BW: So they realised you were giving them some spoof names -
PB: Yeah.
BW: And not helping at all
PB: We sat in this maintenance depot about five of us who were all together and suddenly the most horrible screaming and I said the Russians have either got a woman or they’ve got a pig let’s go and to find out which it is. So we followed the noise and we came to a place and there were two Russians. There was one dead pig lying down and there’s another Russian with a pig like a cello with his hand way inside of it and the pig screaming away and we sit and we watch all this and we’re thinking they’ll give us something and we watch and we wait and eventually they killed it and they cut off the ears and gave us the ears. They took two pigs and gave us the bloody ears off one of pig.
BW: And kept the rest for themselves. And in general when they, as you put it, got their act together in terms of organising the camp presumably they re-erected the fence post that had been torn down.
PB: It became a far, far, far worse place than it had ever been.
BW: Yeah.
PB: They turned it into a punishment camp for German civilians. There were hundreds, if not thousands, of Germans died in that camp over the next five years and so the natives at Muelburg are attached to us really. We both suffered in that camp. It was a dreadful place. What it must have been like when it was dreadful when we were there. What it must have been like.
BW: And they weren’t bringing the civilians in while you were there?
PB: No, no.
BW: They presumably -
PB: No. It was after, after they’d repaired it and repaired all the damage we’d done.

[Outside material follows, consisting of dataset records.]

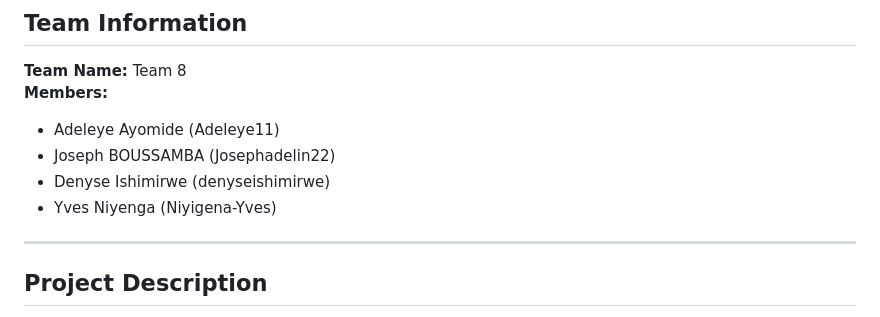
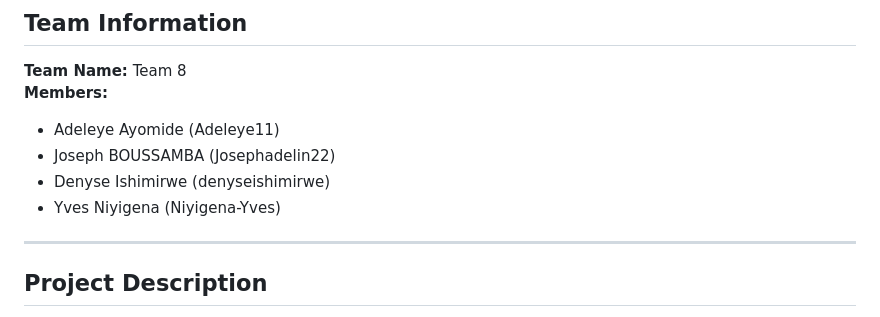
Before and after one commit to Josephadelin22/Momo_system_data, a Markdown page: README.md, the part around the change. GitHub-like rendering.

```diff
--- a/README.md
+++ b/README.md
@@ -6,7 +6,7 @@
 - Adeleye Ayomide  (Adeleye11)
 - Joseph BOUSSAMBA (Josephadelin22)
 - Denyse Ishimirwe (denyseishimirwe)
-- Yves Niyenga     (Niyigena-Yves)
+- Yves Niyigena    (Niyigena-Yves)
 
 ---
 
```
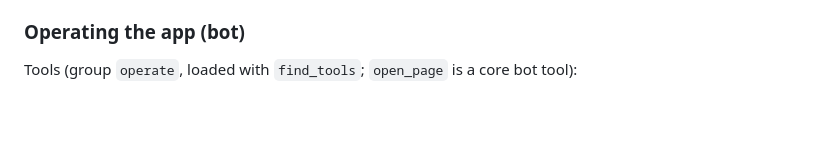
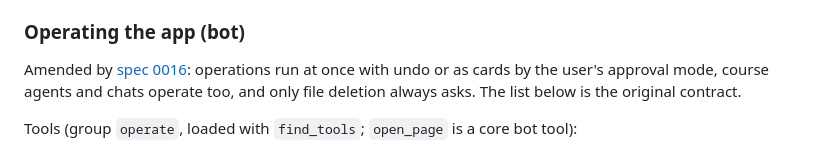
Before and after one commit to WALKERKILLER/Coursive, a Markdown page: docs/specs/0007-resident-bot-and-course-agents.md, the part around the change. Rendered like a GitHub page; blank space fills up the shorter version.

```diff
--- a/docs/specs/0007-resident-bot-and-course-agents.md
+++ b/docs/specs/0007-resident-bot-and-course-agents.md
@@ -47,6 +47,8 @@ Files under `<agent data>/bot/memory/` (directory 0700, files 0600):
 - Events: the host posts `POST /api/agent/event {type: bot_event, data: {kind: consolidating|consolidated|failed, changes?}}`; lookd relays it on the event bus.
 
 ### Operating the app (bot)
+Amended by [spec 0016](0016-agent-acts.md): operations run at once with undo or as cards by the user's approval mode, course agents and chats operate too, and only file deletion always asks. The list below is the original contract.
+
 Tools (group `operate`, loaded with `find_tools`; `open_page` is a core bot tool):
 - `open_page {target, course_id?, lecture_id?, note_id?, t?, day?, section?}`: targets `home | courses | course | lecture | note | schedule | downloads | library | tasks | plugins | settings | activity | usage | bot`. The result carries `details.app = {op: open, …}`; the app navigates at once and shows `已打开 <page> · 返回`.
 - `player {action: play|pause|seek|speed, seconds?, rate?}`: `details.app = {op: player, …}` for the open player; the context block says whether one is open.
```
Also changed, not shown: AGENTS.md (+1 -1 lines), docs/specs/0016-agent-acts.md (added, +50 -0 lines), app/assets/reward.png (added), 15 other files.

BW: Yeah.
PB: And I think it was about five years they had it as a punishment camp. Must have been hell on earth. Hell on earth. Hundreds if not thousands died and this was just because of complaining about some regulation or other that the Russians had imposed. Anything at all, straight in there. Shocking that.
BW: But they didn’t, did they impose a regime on you as RAF crew waiting to be repatriated during that sort of interim period of April, May.

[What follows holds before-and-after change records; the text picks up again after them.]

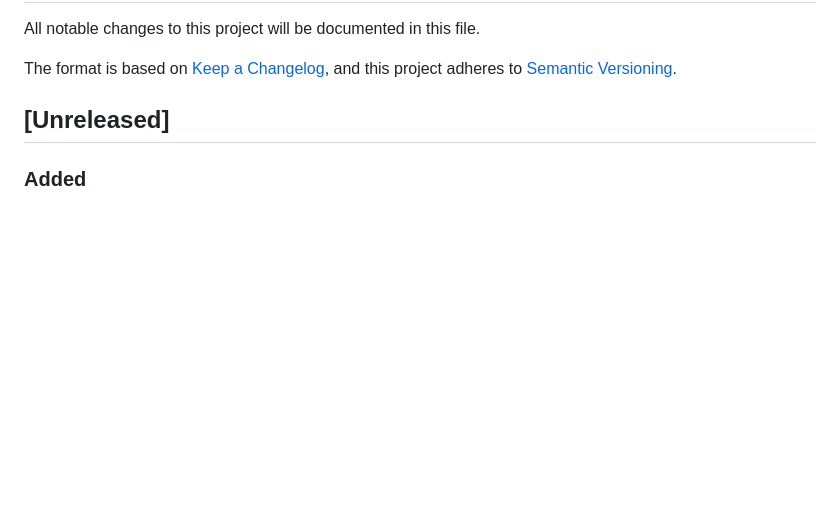
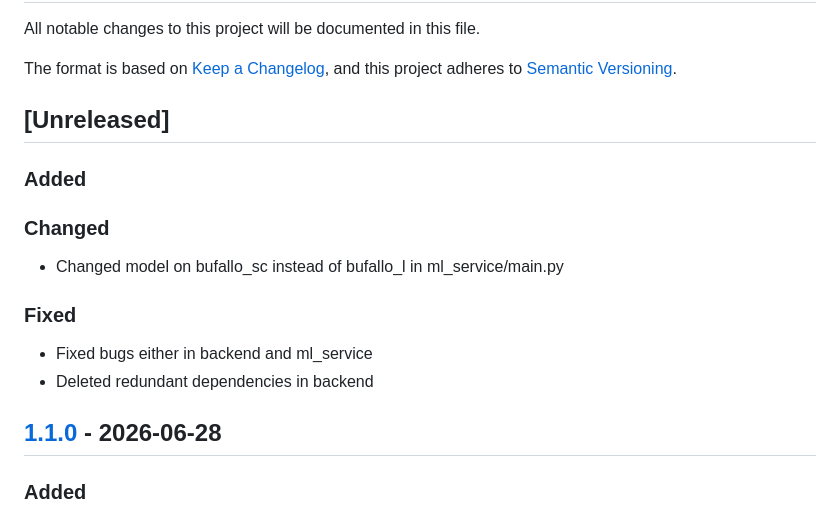
Before and after one commit to Innopolis-Robotics-Society/FaceGuardV2, a Markdown page: CHANGELOG.md, the part around the change. GitHub-like rendering; blank space fills up the shorter version.

Commit message:
Update CHANGELOG.md for release v1.1.0.

```diff
--- a/CHANGELOG.md
+++ b/CHANGELOG.md
@@ -6,6 +6,19 @@ The format is based on [Keep a Changelog](https://keepachangelog.com/en/1.1.0/),
 and this project adheres to [Semantic Versioning](https://semver.org/spec/v2.0.0.html).
 
 ## [Unreleased]
+
+### Added
+
+### Changed
+- Changed model on bufallo_sc instead of bufallo_l in ml_service/main.py
+
+### Fixed
+- Fixed bugs either in backend and ml_service
+- Deleted redundant dependencies in backend
+
+
+## [1.1.0] - 2026-06-28
+[1.1.0]: https://github.com/Innopolis-Robotics-Society/FaceGuardV2/releases/tag/v1.1.0
 
 ### Added
 - GitHub Actions CI pipeline (`.github/workflows/ci.yml`) with 5 jobs:
```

PB: Well it was all chaos. It was all chaos. I had quite an experience on VE day. They had their VE day a day later than ours because apparently they weren’t satisfied with the arrangements that the west had made so they decided to have their own, their own VE day the next day and I was, I was walking in the German town. Why I was alone and not with any of my friends I don’t know but I was alone and I was walking through this town and suddenly two Russian officers grabbed me and took me to their mess and gave me a huge meal. All, all looted German property of course. Animals, vegetables. The lot. And a particular sweet which I learned later was made from sour milk and it was absolutely gorgeous and after the meal they took me to a public hall where there was to be an address by a general followed by a concert and it was full of full of Russian soldiers, men and women, in all sorts of different uniforms and this general came onto the stage and I got, I got an example of what it was it was like being in a totalitarian state. He made a speech and the only words I heard were Churchill and Roosevelt every now and again he’d pause and somewhere at the very back of the, of the gallery [clapping sound] and immediately everybody’s clapping and immediately they all stopped like that.
BW: As if somebody was coordinating it.

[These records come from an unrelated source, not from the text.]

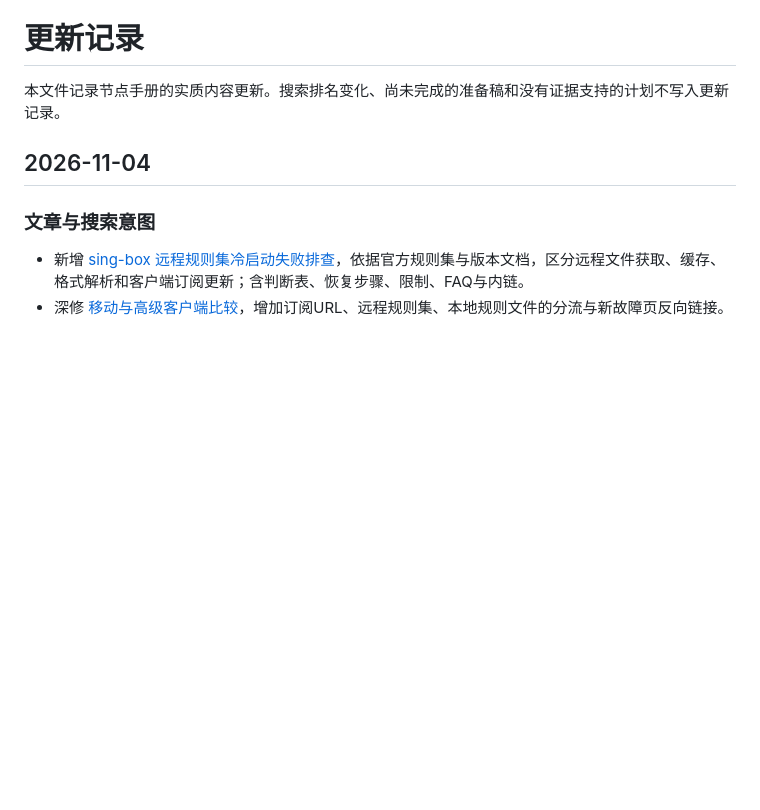
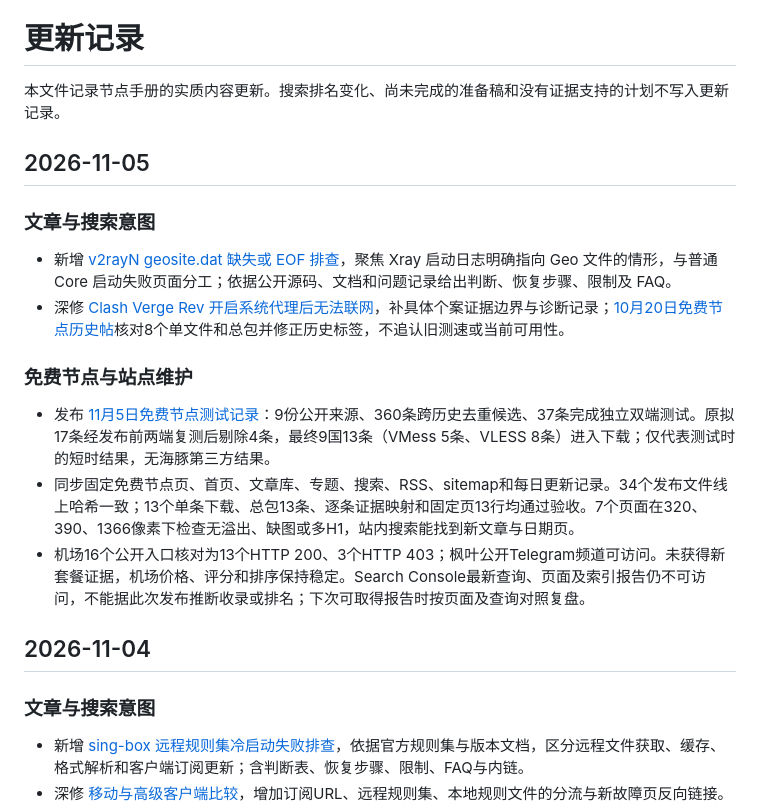
Before and after one commit to lihu3470-dotcom/jiedianshouce, a Markdown page: CHANGELOG.md, the part around the change. Drawn GitHub-style; blank space fills up the shorter version.

Commit message:
Document November 5 site and node update

```diff
--- a/CHANGELOG.md
+++ b/CHANGELOG.md
@@ -1,6 +1,19 @@
 # 更新记录
 
 本文件记录节点手册的实质内容更新。搜索排名变化、尚未完成的准备稿和没有证据支持的计划不写入更新记录。
+
+## 2026-11-05
+
+### 文章与搜索意图
+
+- 新增 [v2rayN geosite.dat 缺失或 EOF 排查](https://jiedianshouce.com/articles/v2rayn-geosite-dat-missing/)，聚焦 Xray 启动日志明确指向 Geo 文件的情形，与普通 Core 启动失败页面分工；依据公开源码、文档和问题记录给出判断、恢复步骤、限制及 FAQ。
+- 深修 [Clash Verge Rev 开启系统代理后无法联网](https://jiedianshouce.com/articles/clash-verge-rev-system-proxy-no-internet/)，补具体个案证据边界与诊断记录；[10月20日免费节点历史帖](https://jiedianshouce.com/free-nodes/2026-10-20/)核对8个单文件和总包并修正历史标签，不追认旧测速或当前可用性。
+
+### 免费节点与站点维护
+
+- 发布 [11月5日免费节点测试记录](https://jiedianshouce.com/free-nodes/2026-11-05/)：9份公开来源、360条跨历史去重候选、37条完成独立双端测试。原拟17条经发布前两端复测后剔除4条，最终9国13条（VMess 5条、VLESS 8条）进入下载；仅代表测试时的短时结果，无海豚第三方结果。
+- 同步固定免费节点页、首页、文章库、专题、搜索、RSS、sitemap和每日更新记录。34个发布文件线上哈希一致；13个单条下载、总包13条、逐条证据映射和固定页13行均通过验收。7个页面在320、390、1366像素下检查无溢出、缺图或多H1，站内搜索能找到新文章与日期页。
+- 机场16个公开入口核对为13个HTTP 200、3个HTTP 403；枫叶公开Telegram频道可访问。未获得新套餐证据，机场价格、评分和排序保持稳定。Search Console最新查询、页面及索引报告仍不可访问，不能据此次发布推断收录或排名；下次可取得报告时按页面及查询对照复盘。
 
 ## 2026-11-04
 
```
Also changed, not shown: KEYWORD-MAP.md (+3 -0 lines).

PB: Someone’s coordinating. The whole thing was coordinated and eventually the speech finishes and we had this concert and it was absolutely fantastic. Oh the music and the dancing and the singing unbelievable. Unbelievable concert. It was terrific. Now what happened when it finished I’ve no idea. I haven’t a clue what happened to me that night. Not a clue. Not the slightest idea. I know I joined up with my friends the next day but what happened that night I don’t, I’ve no idea but I’ve never seen anything like the performance that these women who seemed to just move like that.
BW: Gracefully across -
PB: No, no leg movement at all.
BW: The stage yeah.
PB: And the Cossacks down on their heels kicking. Oh it was a fantastic concert and the singing and the balalaika playing. A night to remember that was. And that was VE day. VE day Russian version.
BW: How had you managed to celebrate it in the camp at all? You mentioned it was quite different to our celebration were there any –
PB: Well we didn’t know. We didn’t know it was VE day.
BW: So the only indication you got was from the Russians when they -
PB: Yeah.
BW: Held their celebrations.
PB: And as I say by this time we weren’t in the camp and in fact we’d broken and were trying to get across to the Americans on our own.
BW: And you mention you were in the town at this stage in Muhlberg.
PB: Ahum.
BW: What, what was it like what was your sense of being in the town? Were there, firstly, was it damaged but also were there German civilians who might be hostile.
PB: No.
BW: To the RAF at all.
PB: The civilians couldn’t get us in to their houses fast enough. We were never we were never short of somewhere to sleep or somewhere to wash.
BW: Right.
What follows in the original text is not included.